* **What needs to be done**: Your task is to count the lines of the records that contain "ipynb". Answer with the number and nothing else.

*** Opening Data ***

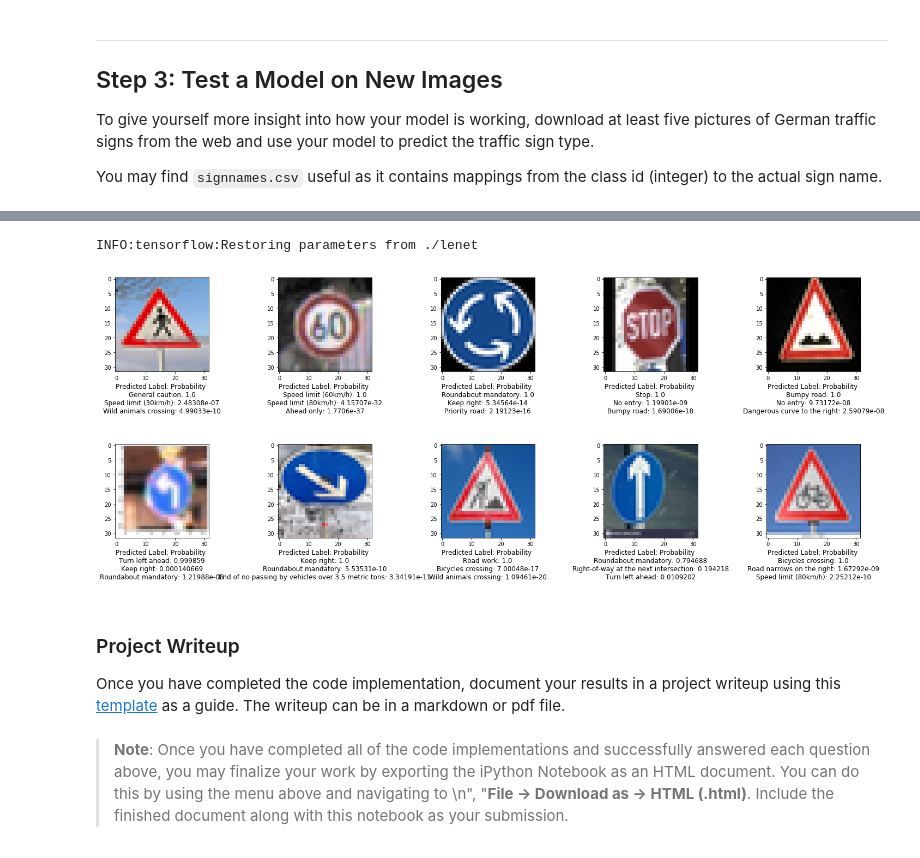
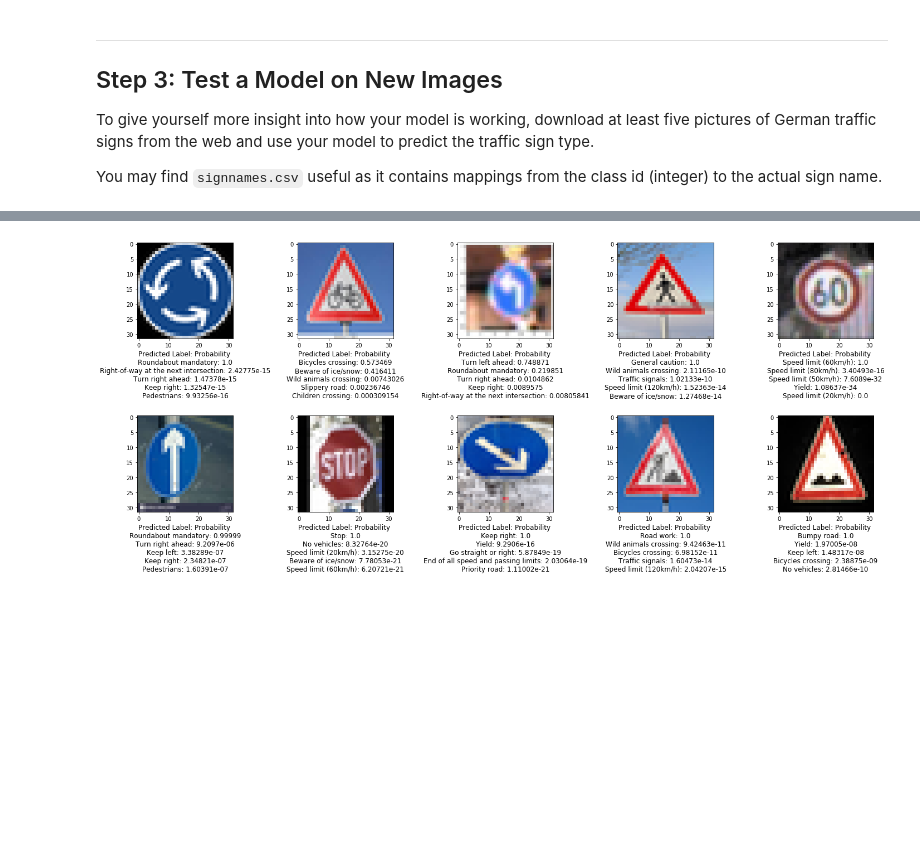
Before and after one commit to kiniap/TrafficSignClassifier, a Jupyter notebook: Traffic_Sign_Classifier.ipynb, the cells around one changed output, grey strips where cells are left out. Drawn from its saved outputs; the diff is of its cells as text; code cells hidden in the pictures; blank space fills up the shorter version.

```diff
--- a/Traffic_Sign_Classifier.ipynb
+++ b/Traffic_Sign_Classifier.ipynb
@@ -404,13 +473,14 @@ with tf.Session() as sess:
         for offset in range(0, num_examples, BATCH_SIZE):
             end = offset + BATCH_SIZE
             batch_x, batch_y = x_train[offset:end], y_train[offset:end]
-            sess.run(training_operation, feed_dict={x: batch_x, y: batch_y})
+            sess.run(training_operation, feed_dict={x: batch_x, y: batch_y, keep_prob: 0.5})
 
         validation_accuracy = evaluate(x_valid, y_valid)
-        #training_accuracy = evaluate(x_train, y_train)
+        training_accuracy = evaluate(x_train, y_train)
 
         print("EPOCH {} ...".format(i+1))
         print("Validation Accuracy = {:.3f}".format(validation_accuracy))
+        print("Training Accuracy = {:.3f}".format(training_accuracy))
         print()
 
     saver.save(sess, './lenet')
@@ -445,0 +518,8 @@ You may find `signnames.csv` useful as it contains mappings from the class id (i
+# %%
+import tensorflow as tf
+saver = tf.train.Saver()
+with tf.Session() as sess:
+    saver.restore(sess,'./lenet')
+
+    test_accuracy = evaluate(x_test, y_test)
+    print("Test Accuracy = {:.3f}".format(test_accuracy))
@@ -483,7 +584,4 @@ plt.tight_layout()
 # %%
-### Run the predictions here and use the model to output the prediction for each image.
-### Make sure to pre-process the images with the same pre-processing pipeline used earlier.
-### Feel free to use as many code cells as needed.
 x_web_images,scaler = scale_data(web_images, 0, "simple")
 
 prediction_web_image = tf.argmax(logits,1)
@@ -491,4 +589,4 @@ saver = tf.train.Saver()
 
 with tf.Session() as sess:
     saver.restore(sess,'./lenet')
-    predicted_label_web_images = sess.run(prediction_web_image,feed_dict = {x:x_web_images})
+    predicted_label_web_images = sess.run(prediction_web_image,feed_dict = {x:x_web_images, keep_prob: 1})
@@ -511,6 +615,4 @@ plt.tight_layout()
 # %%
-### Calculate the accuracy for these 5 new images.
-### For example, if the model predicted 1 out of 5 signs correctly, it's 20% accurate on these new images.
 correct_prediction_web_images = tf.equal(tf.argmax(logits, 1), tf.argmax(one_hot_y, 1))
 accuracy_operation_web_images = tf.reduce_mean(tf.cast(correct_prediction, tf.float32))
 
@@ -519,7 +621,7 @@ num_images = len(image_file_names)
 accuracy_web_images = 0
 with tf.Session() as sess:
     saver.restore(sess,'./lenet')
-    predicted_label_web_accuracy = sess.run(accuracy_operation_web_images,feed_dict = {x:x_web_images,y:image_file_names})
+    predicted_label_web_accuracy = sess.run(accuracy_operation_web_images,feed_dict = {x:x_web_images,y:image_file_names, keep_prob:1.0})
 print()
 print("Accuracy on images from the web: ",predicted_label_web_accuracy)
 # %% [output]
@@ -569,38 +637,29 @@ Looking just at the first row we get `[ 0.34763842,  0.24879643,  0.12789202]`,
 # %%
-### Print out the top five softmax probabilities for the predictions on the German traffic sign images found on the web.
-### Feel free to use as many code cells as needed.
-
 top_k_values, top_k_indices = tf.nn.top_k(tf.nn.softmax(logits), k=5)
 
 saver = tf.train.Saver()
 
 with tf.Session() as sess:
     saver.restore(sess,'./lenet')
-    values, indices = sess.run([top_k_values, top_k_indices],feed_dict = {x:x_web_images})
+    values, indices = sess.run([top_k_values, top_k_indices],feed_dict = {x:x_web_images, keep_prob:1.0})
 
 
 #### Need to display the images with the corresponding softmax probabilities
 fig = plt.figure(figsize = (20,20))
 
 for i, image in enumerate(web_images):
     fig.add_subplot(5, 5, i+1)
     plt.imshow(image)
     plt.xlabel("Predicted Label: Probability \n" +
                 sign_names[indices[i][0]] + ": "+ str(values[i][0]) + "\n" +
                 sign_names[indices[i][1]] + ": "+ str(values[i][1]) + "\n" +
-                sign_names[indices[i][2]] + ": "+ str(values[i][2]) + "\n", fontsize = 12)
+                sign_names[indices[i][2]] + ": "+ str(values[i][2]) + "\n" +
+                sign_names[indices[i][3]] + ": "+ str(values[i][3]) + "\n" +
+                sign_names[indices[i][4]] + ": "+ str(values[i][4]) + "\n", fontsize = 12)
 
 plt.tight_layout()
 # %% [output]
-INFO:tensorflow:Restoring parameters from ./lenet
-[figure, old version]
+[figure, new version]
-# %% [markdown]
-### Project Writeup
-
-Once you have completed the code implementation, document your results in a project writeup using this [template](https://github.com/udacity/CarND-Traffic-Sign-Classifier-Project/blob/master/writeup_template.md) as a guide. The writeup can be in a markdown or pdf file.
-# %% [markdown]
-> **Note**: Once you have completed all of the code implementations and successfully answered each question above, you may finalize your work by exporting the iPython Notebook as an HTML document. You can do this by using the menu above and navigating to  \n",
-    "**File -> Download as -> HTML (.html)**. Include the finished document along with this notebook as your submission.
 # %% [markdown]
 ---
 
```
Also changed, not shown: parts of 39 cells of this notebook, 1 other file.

*** Closing Data ***

* **Expected answer**: 3